*ACTION ITEM*.
Your copy of the entries must be exact, and it must not include the pictures.

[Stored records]

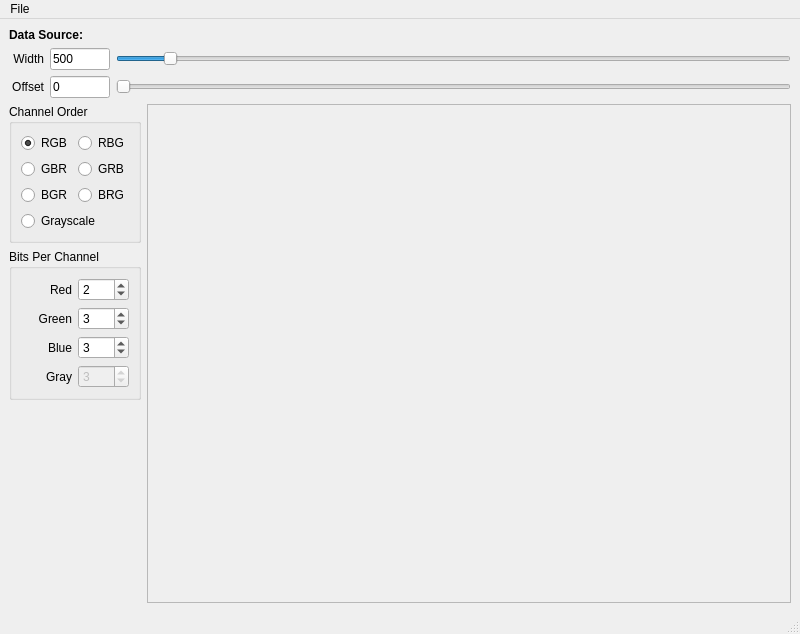
First picture: the form in ui/MainWindow.ui, repository kerchen/LoomPreview, before the edit.
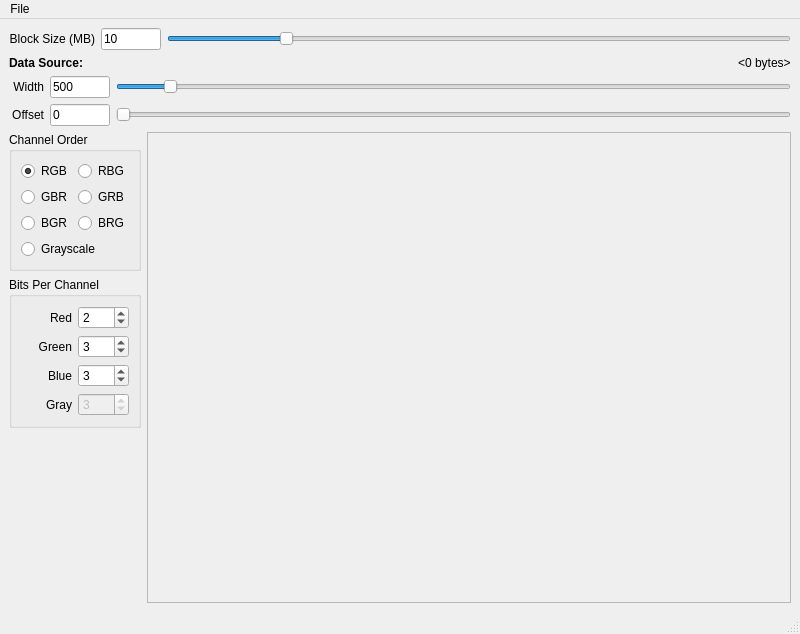
Second picture: the form after the edit.

The edit to the form file:
```diff
--- a/ui/MainWindow.ui
+++ b/ui/MainWindow.ui
@@ -15,7 +15,67 @@
   </property>
   <widget class="QWidget" name="centralwidget">
    <layout class="QGridLayout" name="gridLayout_3">
-    <item row="0" column="0">
+    <item row="0" column="0" colspan="2">
+     <layout class="QHBoxLayout" name="horizontalLayout_4">
+      <item>
+       <widget class="QLabel" name="label_8">
+        <property name="minimumSize">
+         <size>
+          <width>35</width>
+          <height>0</height>
+         </size>
+        </property>
+        <property name="text">
+         <string>Block Size (MB)</string>
+        </property>
+        <property name="alignment">
+         <set>Qt::AlignRight|Qt::AlignTrailing|Qt::AlignVCenter</set>
+        </property>
+       </widget>
+      </item>
+      <item>
+       <widget class="QLineEdit" name="m_blockSizeLineEdit">
+        <property name="sizePolicy">
+         <sizepolicy hsizetype="Minimum" vsizetype="Fixed">
+          <horstretch>0</horstretch>
+          <verstretch>0</verstretch>
+         </sizepolicy>
+        </property>
+        <property name="maximumSize">
+         <size>
+          <width>60</width>
+          <height>16777215</height>
+         </size>
+        </property>
+        <property name="text">
+         <string>10</string>
+        </property>
+       </widget>
+      </item>
+      <item>
+       <widget class="QSlider" name="m_blockSizeSlider">
+        <property name="minimum">
+         <number>1</number>
+        </property>
+        <property name="maximum">
+         <number>50</number>
+        </property>
+        <property name="value">
+         <number>10</number>
+        </property>
+        <property name="sliderPosition">
+         <number>10</number>
+        </property>
+        <property name="orientation">
+         <enum>Qt::Horizontal</enum>
+        </property>
+       </widget>
+      </item>
+     </layout>
+    </item>
+    <item row="1" column="0" colspan="2">
+     <layout class="QHBoxLayout" name="horizontalLayout_3">
+      <item>
      <widget class="QLabel" name="label_6">
       <property name="font">
        <font>
@@ -31,14 +91,29 @@
       </property>
      </widget>
     </item>
-    <item row="0" column="1" colspan="2">
+      <item>
      <widget class="QLabel" name="m_sourceFilenameLabel">
+        <property name="sizePolicy">
+         <sizepolicy hsizetype="Expanding" vsizetype="Preferred">
+          <horstretch>0</horstretch>
+          <verstretch>0</verstretch>
+         </sizepolicy>
+        </property>
       <property name="text">
        <string>&lt;no data loaded&gt;</string>
       </property>
      </widget>
     </item>
-    <item row="1" column="0" colspan="3">
+      <item>
+       <widget class="QLabel" name="m_sourceSizeLabel">
+        <property name="text">
+         <string>&lt;0 bytes&gt;</string>
+        </property>
+       </widget>
+      </item>
+     </layout>
+    </item>
+    <item row="2" column="0" colspan="2">
      <layout class="QHBoxLayout" name="horizontalLayout">
       <item>
        <widget class="QLabel" name="label">
@@ -93,7 +168,7 @@
       </item>
      </layout>
     </item>
-    <item row="2" column="0" colspan="3">
+    <item row="3" column="0" colspan="2">
      <layout class="QHBoxLayout" name="horizontalLayout_2">
       <item>
        <widget class="QLabel" name="label_2">
@@ -142,7 +217,7 @@
       </item>
      </layout>
     </item>
-    <item row="3" column="0" colspan="2">
+    <item row="4" column="0">
      <widget class="QGroupBox" name="groupBox">
       <property name="title">
        <string>Channel Order</string>
@@ -203,7 +278,7 @@
       </layout>
      </widget>
     </item>
-    <item row="3" column="2" rowspan="3">
+    <item row="4" column="1" rowspan="3">
      <widget class="QScrollArea" name="m_previewScrollArea">
       <property name="widgetResizable">
        <bool>true</bool>
@@ -217,13 +292,13 @@
          <x>0</x>
          <y>0</y>
          <width>658</width>
-         <height>495</height>
+         <height>465</height>
         </rect>
        </property>
       </widget>
      </widget>
     </item>
-    <item row="4" column="0" colspan="2">
+    <item row="5" column="0">
      <widget class="QGroupBox" name="groupBox_2">
       <property name="title">
        <string>Bits Per Channel</string>
@@ -304,6 +379,9 @@
          <property name="enabled">
           <bool>false</bool>
          </property>
+         <property name="minimum">
+          <number>1</number>
+         </property>
          <property name="maximum">
           <number>8</number>
          </property>
@@ -315,7 +393,7 @@
       </layout>
      </widget>
     </item>
-    <item row="5" column="0">
+    <item row="6" column="0">
      <spacer name="verticalSpacer">
       <property name="orientation">
        <enum>Qt::Vertical</enum>
```
Lines whose indentation alone changed are shown as unchanged.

*SOLUTION BELOW*.
First picture: the form in ui/MainWindow.ui, repository kerchen/LoomPreview, before the edit.
Second picture: the form after the edit.

The edit to the form file:
```diff
--- a/ui/MainWindow.ui
+++ b/ui/MainWindow.ui
@@ -15,7 +15,67 @@
   </property>
   <widget class="QWidget" name="centralwidget">
    <layout class="QGridLayout" name="gridLayout_3">
-    <item row="0" column="0">
+    <item row="0" column="0" colspan="2">
+     <layout class="QHBoxLayout" name="horizontalLayout_4">
+      <item>
+       <widget class="QLabel" name="label_8">
+        <property name="minimumSize">
+         <size>
+          <width>35</width>
+          <height>0</height>
+         </size>
+        </property>
+        <property name="text">
+         <string>Block Size (MB)</string>
+        </property>
+        <property name="alignment">
+         <set>Qt::AlignRight|Qt::AlignTrailing|Qt::AlignVCenter</set>
+        </property>
+       </widget>
+      </item>
+      <item>
+       <widget class="QLineEdit" name="m_blockSizeLineEdit">
+        <property name="sizePolicy">
+         <sizepolicy hsizetype="Minimum" vsizetype="Fixed">
+          <horstretch>0</horstretch>
+          <verstretch>0</verstretch>
+         </sizepolicy>
+        </property>
+        <property name="maximumSize">
+         <size>
+          <width>60</width>
+          <height>16777215</height>
+         </size>
+        </property>
+        <property name="text">
+         <string>10</string>
+        </property>
+       </widget>
+      </item>
+      <item>
+       <widget class="QSlider" name="m_blockSizeSlider">
+        <property name="minimum">
+         <number>1</number>
+        </property>
+        <property name="maximum">
+         <number>50</number>
+        </property>
+        <property name="value">
+         <number>10</number>
+        </property>
+        <property name="sliderPosition">
+         <number>10</number>
+        </property>
+        <property name="orientation">
+         <enum>Qt::Horizontal</enum>
+        </property>
+       </widget>
+      </item>
+     </layout>
+    </item>
+    <item row="1" column="0" colspan="2">
+     <layout class="QHBoxLayout" name="horizontalLayout_3">
+      <item>
      <widget class="QLabel" name="label_6">
       <property name="font">
        <font>
@@ -31,14 +91,29 @@
       </property>
      </widget>
     </item>
-    <item row="0" column="1" colspan="2">
+      <item>
      <widget class="QLabel" name="m_sourceFilenameLabel">
+        <property name="sizePolicy">
+         <sizepolicy hsizetype="Expanding" vsizetype="Preferred">
+          <horstretch>0</horstretch>
+          <verstretch>0</verstretch>
+         </sizepolicy>
+        </property>
       <property name="text">
        <string>&lt;no data loaded&gt;</string>
       </property>
      </widget>
     </item>
-    <item row="1" column="0" colspan="3">
+      <item>
+       <widget class="QLabel" name="m_sourceSizeLabel">
+        <property name="text">
+         <string>&lt;0 bytes&gt;</string>
+        </property>
+       </widget>
+      </item>
+     </layout>
+    </item>
+    <item row="2" column="0" colspan="2">
      <layout class="QHBoxLayout" name="horizontalLayout">
       <item>
        <widget class="QLabel" name="label">
@@ -93,7 +168,7 @@
       </item>
      </layout>
     </item>
-    <item row="2" column="0" colspan="3">
+    <item row="3" column="0" colspan="2">
      <layout class="QHBoxLayout" name="horizontalLayout_2">
       <item>
        <widget class="QLabel" name="label_2">
@@ -142,7 +217,7 @@
       </item>
      </layout>
     </item>
-    <item row="3" column="0" colspan="2">
+    <item row="4" column="0">
      <widget class="QGroupBox" name="groupBox">
       <property name="title">
        <string>Channel Order</string>
@@ -203,7 +278,7 @@
       </layout>
      </widget>
     </item>
-    <item row="3" column="2" rowspan="3">
+    <item row="4" column="1" rowspan="3">
      <widget class="QScrollArea" name="m_previewScrollArea">
       <property name="widgetResizable">
        <bool>true</bool>
@@ -217,13 +292,13 @@
          <x>0</x>
          <y>0</y>
          <width>658</width>
-         <height>495</height>
+         <height>465</height>
         </rect>
        </property>
       </widget>
      </widget>
     </item>
-    <item row="4" column="0" colspan="2">
+    <item row="5" column="0">
      <widget class="QGroupBox" name="groupBox_2">
       <property name="title">
        <string>Bits Per Channel</string>
@@ -304,6 +379,9 @@
          <property name="enabled">
           <bool>false</bool>
          </property>
+         <property name="minimum">
+          <number>1</number>
+         </property>
          <property name="maximum">
           <number>8</number>
          </property>
@@ -315,7 +393,7 @@
       </layout>
      </widget>
     </item>
-    <item row="5" column="0">
+    <item row="6" column="0">
      <spacer name="verticalSpacer">
       <property name="orientation">
        <enum>Qt::Vertical</enum>
```
Lines whose indentation alone changed are shown as unchanged.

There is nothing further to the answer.